Your instructions = Nothing but a number is needed: the count of lines below that include "council".

Given records section start

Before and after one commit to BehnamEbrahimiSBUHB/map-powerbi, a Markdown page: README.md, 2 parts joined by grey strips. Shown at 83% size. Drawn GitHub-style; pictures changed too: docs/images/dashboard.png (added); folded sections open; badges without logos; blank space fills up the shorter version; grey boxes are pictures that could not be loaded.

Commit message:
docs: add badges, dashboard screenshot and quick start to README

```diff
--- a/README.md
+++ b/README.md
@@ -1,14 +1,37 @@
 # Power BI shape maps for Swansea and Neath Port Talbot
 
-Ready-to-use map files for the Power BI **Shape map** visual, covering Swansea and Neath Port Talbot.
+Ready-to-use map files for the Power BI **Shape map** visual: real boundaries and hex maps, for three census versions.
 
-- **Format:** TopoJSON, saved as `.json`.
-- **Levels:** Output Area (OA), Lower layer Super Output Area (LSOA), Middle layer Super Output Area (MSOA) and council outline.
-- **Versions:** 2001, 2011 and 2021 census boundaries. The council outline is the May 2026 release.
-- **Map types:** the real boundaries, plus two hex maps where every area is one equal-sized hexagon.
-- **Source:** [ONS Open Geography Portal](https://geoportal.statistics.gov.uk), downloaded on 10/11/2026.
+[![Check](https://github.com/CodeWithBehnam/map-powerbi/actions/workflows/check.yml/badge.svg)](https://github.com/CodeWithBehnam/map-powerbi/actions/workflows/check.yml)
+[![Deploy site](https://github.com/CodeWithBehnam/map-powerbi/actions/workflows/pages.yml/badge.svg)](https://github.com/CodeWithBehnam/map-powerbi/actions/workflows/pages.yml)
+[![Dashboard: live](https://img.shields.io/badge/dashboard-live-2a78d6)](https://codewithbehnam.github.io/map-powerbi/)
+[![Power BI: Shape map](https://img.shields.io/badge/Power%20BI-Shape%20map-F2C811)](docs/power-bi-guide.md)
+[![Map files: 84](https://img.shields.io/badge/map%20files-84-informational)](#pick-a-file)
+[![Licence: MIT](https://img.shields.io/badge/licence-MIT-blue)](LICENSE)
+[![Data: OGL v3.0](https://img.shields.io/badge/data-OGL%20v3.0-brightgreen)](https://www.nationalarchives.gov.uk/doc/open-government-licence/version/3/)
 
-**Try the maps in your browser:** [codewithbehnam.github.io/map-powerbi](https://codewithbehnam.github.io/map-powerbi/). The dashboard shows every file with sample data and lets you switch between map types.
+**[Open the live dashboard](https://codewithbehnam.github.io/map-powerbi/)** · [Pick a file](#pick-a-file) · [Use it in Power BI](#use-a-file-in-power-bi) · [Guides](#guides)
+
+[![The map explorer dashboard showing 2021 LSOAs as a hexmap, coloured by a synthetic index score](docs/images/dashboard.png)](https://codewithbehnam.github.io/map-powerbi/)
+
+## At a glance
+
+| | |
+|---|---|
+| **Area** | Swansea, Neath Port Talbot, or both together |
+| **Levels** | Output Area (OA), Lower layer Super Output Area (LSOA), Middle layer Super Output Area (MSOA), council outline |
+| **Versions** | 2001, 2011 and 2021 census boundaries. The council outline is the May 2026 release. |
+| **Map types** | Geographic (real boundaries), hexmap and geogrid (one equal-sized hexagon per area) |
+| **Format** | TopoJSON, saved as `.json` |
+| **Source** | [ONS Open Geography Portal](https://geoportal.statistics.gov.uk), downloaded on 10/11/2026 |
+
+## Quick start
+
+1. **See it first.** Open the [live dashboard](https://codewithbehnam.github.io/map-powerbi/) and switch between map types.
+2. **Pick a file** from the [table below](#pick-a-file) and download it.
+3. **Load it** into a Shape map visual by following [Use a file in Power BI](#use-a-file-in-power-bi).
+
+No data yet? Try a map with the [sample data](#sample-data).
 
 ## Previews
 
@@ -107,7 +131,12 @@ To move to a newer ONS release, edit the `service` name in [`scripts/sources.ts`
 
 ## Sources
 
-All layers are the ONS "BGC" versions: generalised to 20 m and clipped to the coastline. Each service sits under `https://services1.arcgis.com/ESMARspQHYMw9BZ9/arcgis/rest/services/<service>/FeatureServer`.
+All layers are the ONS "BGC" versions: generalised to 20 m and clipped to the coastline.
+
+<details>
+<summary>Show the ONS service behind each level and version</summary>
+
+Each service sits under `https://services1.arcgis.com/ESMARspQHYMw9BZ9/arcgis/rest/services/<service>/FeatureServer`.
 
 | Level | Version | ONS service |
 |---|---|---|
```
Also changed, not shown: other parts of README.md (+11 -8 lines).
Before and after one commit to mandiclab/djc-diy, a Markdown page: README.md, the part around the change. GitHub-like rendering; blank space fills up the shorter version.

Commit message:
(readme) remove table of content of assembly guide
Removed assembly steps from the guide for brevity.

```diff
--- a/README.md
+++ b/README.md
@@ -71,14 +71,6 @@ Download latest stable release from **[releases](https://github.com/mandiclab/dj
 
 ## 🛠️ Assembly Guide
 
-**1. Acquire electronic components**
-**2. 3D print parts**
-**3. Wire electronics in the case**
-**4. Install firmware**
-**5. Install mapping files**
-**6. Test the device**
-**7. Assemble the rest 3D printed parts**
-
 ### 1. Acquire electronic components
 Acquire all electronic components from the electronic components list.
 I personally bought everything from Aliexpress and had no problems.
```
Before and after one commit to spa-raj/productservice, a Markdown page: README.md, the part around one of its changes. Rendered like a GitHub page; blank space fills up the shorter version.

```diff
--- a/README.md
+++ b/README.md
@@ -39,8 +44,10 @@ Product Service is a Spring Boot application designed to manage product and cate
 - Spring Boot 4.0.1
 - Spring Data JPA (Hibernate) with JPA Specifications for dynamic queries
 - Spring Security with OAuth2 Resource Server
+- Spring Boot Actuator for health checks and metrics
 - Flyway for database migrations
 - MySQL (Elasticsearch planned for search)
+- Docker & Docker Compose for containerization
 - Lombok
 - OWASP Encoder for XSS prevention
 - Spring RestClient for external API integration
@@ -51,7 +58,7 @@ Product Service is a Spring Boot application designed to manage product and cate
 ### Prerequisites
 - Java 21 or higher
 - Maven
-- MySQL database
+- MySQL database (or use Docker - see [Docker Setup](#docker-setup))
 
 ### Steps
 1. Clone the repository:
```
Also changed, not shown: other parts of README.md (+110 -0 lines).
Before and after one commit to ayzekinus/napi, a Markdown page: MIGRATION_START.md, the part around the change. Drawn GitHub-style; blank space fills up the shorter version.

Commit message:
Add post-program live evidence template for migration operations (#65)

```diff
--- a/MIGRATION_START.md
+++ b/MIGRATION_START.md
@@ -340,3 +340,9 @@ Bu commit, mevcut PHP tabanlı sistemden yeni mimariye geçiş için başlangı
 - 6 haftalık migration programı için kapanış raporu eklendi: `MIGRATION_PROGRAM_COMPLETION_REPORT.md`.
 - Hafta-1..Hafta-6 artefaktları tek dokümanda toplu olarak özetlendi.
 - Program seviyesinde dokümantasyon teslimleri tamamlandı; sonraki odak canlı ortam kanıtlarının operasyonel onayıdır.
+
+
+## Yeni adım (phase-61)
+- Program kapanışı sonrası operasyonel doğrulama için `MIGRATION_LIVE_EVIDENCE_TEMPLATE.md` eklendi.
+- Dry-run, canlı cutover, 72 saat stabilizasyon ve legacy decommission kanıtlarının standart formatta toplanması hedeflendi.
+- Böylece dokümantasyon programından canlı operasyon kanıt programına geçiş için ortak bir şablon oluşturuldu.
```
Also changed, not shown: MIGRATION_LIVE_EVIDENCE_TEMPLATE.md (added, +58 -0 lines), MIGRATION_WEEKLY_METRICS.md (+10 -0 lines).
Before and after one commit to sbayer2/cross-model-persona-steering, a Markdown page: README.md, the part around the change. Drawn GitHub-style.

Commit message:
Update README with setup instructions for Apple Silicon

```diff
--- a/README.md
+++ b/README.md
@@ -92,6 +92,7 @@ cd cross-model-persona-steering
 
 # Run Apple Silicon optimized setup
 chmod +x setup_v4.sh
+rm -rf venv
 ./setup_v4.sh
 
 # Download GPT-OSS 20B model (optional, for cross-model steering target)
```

Given records section end

Exercise response = 4